An article in Salon extrapolates a reading of Darwin to challenge the current cultural basis towards ego-centricism.
Declaring that your mind doesn’t have a head honcho can be scary. It violates your sense of self, your sense that you’re an individual. Seeing yourself as a conglomerate of self-interested imps rather than a clear-headed captain of your own fate can leave you feeling disoriented. Where’s your compass? How do you know which way to go?If you think it’s scary to fire your own mental guy or gal in charge, think what it must have been like for Charles Darwin, the hero of the story to come, who suggested that no chief executive is needed to explain the formation of species, including the species to which we humans belong, homo sapiens, otherwise known as “knowing man.”You probably know the core of Darwin’s theory, but I’ll review it here to set the stage for what’s to come.
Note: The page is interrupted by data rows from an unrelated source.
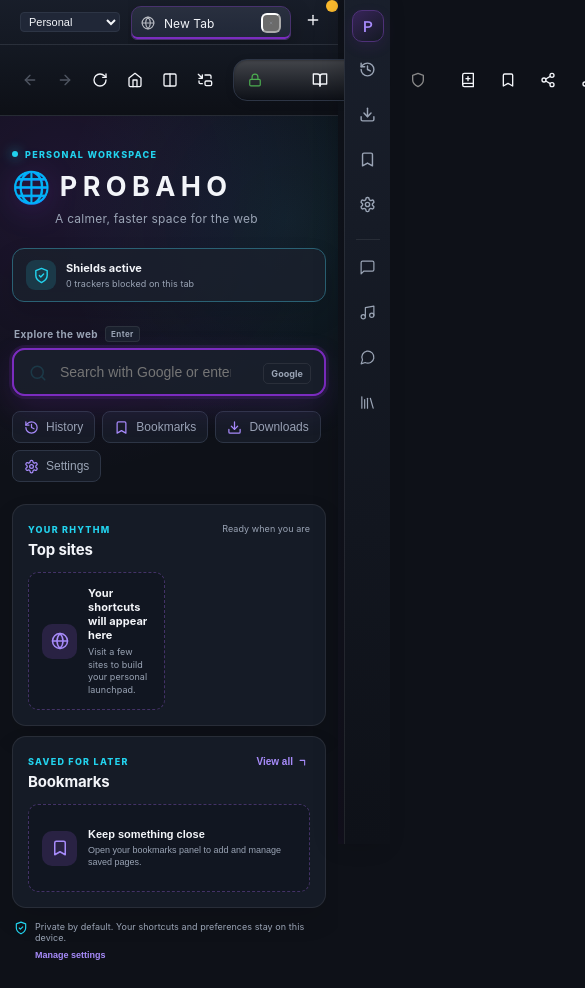
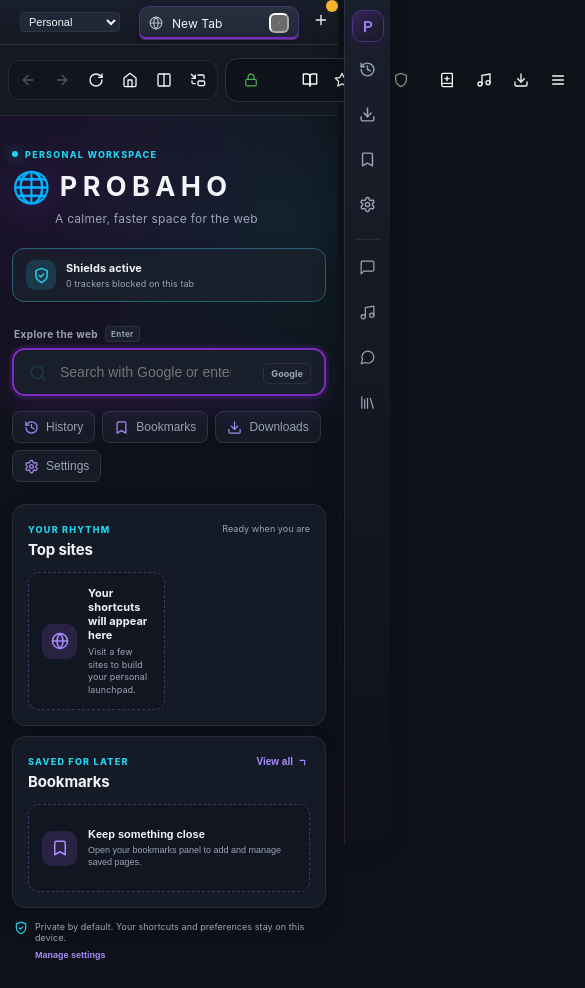
Before and after one commit to susankarkarmakar-pixel/probaho-browser, a React (Vite) app in the folder app/: page / in a window 390 px wide. Shown: the top 988 px of the page, 585 px wide, since content can reach past the window. Built offline with nearby package versions, Linux system fonts and the light colour scheme.

Commit message:
feat: unify chrome-like browser shell

```diff
--- a/app/src/App.css
+++ b/app/src/App.css
@@ -3468,3 +3468,134 @@
     width: 100%;
   }
 }
+
+/* Chrome-like system shell: familiar hierarchy with Probaho premium surfaces */
+.titlebar {
+  min-height: 42px;
+  padding: 0 12px;
+  gap: 8px;
+  background: linear-gradient(180deg, color-mix(in srgb, var(--surface-raised) 96%, #000), var(--surface-color));
+  border-bottom: 1px solid var(--border-subtle);
+}
+
+.titlebar > * {
+  min-width: 0;
+}
+
+.toolbar {
+  min-height: 56px;
+  padding: 8px 12px;
+  gap: 8px;
+  background: var(--surface-color);
+}
+
+.nav-buttons {
+  gap: 2px;
+  padding: 3px;
+  border: 1px solid var(--border-subtle);
+  border-radius: 12px;
+  background: color-mix(in srgb, var(--bg-color) 72%, var(--surface-raised));
+}
+
+.toolbar > .nav-btn,
+.toolbar .shield-container,
+.toolbar .downloads-trigger {
+  flex: 0 0 34px;
+  width: 34px;
+  height: 34px;
+  border-radius: 10px;
+}
+
+.toolbar > .nav-btn {
+  border: 1px solid transparent;
+}
+
+.toolbar > .nav-btn:hover:not(:disabled),
+.toolbar .shield-container:hover,
+.toolbar .downloads-trigger:hover {
+  background: color-mix(in srgb, var(--primary-color) 14%, var(--surface-raised));
+  border-color: color-mix(in srgb, var(--primary-color) 34%, var(--border-subtle));
+}
+
+.address-bar-container {
+  height: 42px;
+  border-radius: 13px;
+  padding: 0 12px;
+  background: color-mix(in srgb, var(--bg-color) 90%, var(--surface-raised));
+}
+
+.address-bar-container .bookmark-toggle-btn,
+.address-bar-container .zoom-indicator {
+  min-height: 30px;
+  border-radius: 9px;
+}
+
+.security-icon {
+  width: 25px;
+  height: 28px;
+  justify-content: center;
+  margin-right: 5px;
+  border-radius: 8px;
+  transition: background-color 0.18s ease;
+}
+
+.security-icon:hover {
+  background: color-mix(in srgb, var(--primary-color) 13%, transparent);
+}
+
+.address-input {
+  font-size: 14px;
+  font-weight: 450;
+}
+
+.toolbar .shield-container {
+  position: relative;
+  display: inline-flex;
+  align-items: center;
+  justify-content: center;
+  color: var(--text-color);
+  border: 1px solid transparent;
+  transition: background-color 0.18s ease, border-color 0.18s ease, transform 0.18s ease;
+}
+
+.toolbar .shield-container:focus-visible,
+.toolbar > .nav-btn:focus-visible,
+.toolbar .downloads-trigger:focus-visible,
+.address-bar-container button:focus-visible {
+  outline: 2px solid var(--accent-cyan);
+  outline-offset: 2px;
+}
+
+.toolbar .downloads-anchor {
+  display: flex;
+  align-items: center;
+}
+
+@media (max-width: 900px) {
+  .toolbar {
+    gap: 5px;
+    padding: 7px 8px;
+  }
+
+  .toolbar > .nav-btn,
+  .toolbar .shield-container,
+  .toolbar .downloads-trigger {
+    flex-basis: 32px;
+    width: 32px;
+    height: 32px;
+  }
+
+  .toolbar > .nav-btn:nth-of-type(2),
+  .toolbar > .nav-btn:nth-of-type(3) {
+    display: none;
+  }
+}
+
+@media (prefers-reduced-motion: reduce) {
+  .nav-btn,
+  .toolbar .shield-container,
+  .address-bar-container,
+  .security-icon {
+    transition: none;
+  }
+}
--- a/app/src/App.tsx
+++ b/app/src/App.tsx
@@ -1895,7 +1895,7 @@
           <button className="nav-btn" aria-label="Go home" title="Go home" onClick={goHome}>
             <Home size={16} />
           </button>
-          <button className="nav-btn" title="Split View" onClick={() => {
+          <button className="nav-btn" type="button" aria-label={splitTabId ? 'Close split view' : 'Open split view'} aria-pressed={Boolean(splitTabId)} title={splitTabId ? 'Close split view' : 'Open split view'} onClick={() => {
             if (splitTabId) {
               setSplitTabId(null);
               setFocusedPane('main');
@@ -1914,7 +1914,7 @@
           }}>
             {splitTabId ? <PanelRight size={16} /> : <Columns size={16} />}
           </button>
-          <button className="nav-btn" title="Picture in Picture" onClick={() => {
+          <button className="nav-btn" type="button" aria-label="Picture in picture" title="Picture in picture" onClick={() => {
             const wv = webviewRefs.current[targetedTabId];
             if(wv) {
               wv.executeJavaScript("const v = document.querySelector('video'); if (v) { v.requestPictureInPicture(); } else { alert('No video found on this page.'); }", true);
@@ -2148,7 +2148,7 @@
           }}>
             <BookOpen size={16} color="currentColor" />
           </button>
-          <button className="bookmark-toggle-btn" type="button" onClick={toggleBookmark}>
+          <button className="bookmark-toggle-btn" type="button" aria-label={isCurrentBookmarked ? 'Remove bookmark' : 'Add bookmark'} title={isCurrentBookmarked ? 'Remove bookmark' : 'Add bookmark'} onClick={toggleBookmark}>
             <Star size={16} fill={isCurrentBookmarked ? "#f5d44f" : "none"} color={isCurrentBookmarked ? "#f5d44f" : "currentColor"} />
           </button>
         </form>
@@ -2208,7 +2208,7 @@
             </section>
           )}
         </div>
-        <button className="nav-btn" title="Add to Reading List" onClick={() => {
+        <button className="nav-btn" type="button" aria-label="Add to reading list" title="Add to reading list" onClick={() => {
           const wv = webviewRefs.current[targetedTabId];
           if(wv) {
             wv.executeJavaScript("document.body.innerText").then((content: string) => {
@@ -2219,10 +2219,10 @@
         }}>
           <BookPlus size={16} />
         </button>
-        <button className="nav-btn" onClick={() => { setShowMenu(false); setShowHistory(false); setShowDownloads(false); setShowReadingList(false); setShowBookmarks(!showBookmarks); }}>
+        <button className="nav-btn" type="button" aria-label={showBookmarks ? 'Close bookmarks' : 'Open bookmarks'} aria-pressed={showBookmarks} title={showBookmarks ? 'Close bookmarks' : 'Open bookmarks'} onClick={() => { setShowMenu(false); setShowHistory(false); setShowDownloads(false); setShowReadingList(false); setShowBookmarks(!showBookmarks); }}>
           <Bookmark size={16} />
         </button>
-        <button className="nav-btn" title="Share" onClick={() => {
+        <button className="nav-btn" type="button" aria-label="Share current page" title="Share current page" onClick={() => {
             const urlToShare = targetedTab?.url || 'probaho://newtab';
             if (urlToShare !== 'probaho://newtab' && urlToShare !== 'about:blank') {
                navigator.clipboard.writeText(urlToShare).then(() => {
@@ -2234,7 +2234,7 @@
         </button>
 
         <div style={{ position: 'relative' }}>
-          <button className="nav-btn" title="Global Media Controls" onClick={(e) => { e.stopPropagation(); setShowBookmarks(false); setShowHistory(false); setShowMenu(false); setShowReadingList(false); setShowDownloads(false); setShowShields(false); setShowMediaControls(!showMediaControls); }}>
+          <button className="nav-btn" type="button" aria-label="Global media controls" title="Global media controls" aria-pressed={showMediaControls} onClick={(e) => { e.stopPropagation(); setShowBookmarks(false); setShowHistory(false); setShowMenu(false); setShowReadingList(false); setShowDownloads(false); setShowShields(false); setShowMediaControls(!showMediaControls); }}>
             <Music size={16} />
           </button>
           {showMediaControls && (
```
Also changed, not shown: 1 other file (tests, documents, lock files or other folders).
I won’t go into details about evolutionary biology. My aim will simply be to lay out Darwin’s theory as a general model for the kind of cognitive theory I wish to propose for mental function.Darwin and the DeityCharles Darwin was born in 1809 into an affluent British family. His grandfather was Erasmus Darwin, a well-known thinker and physician in his day.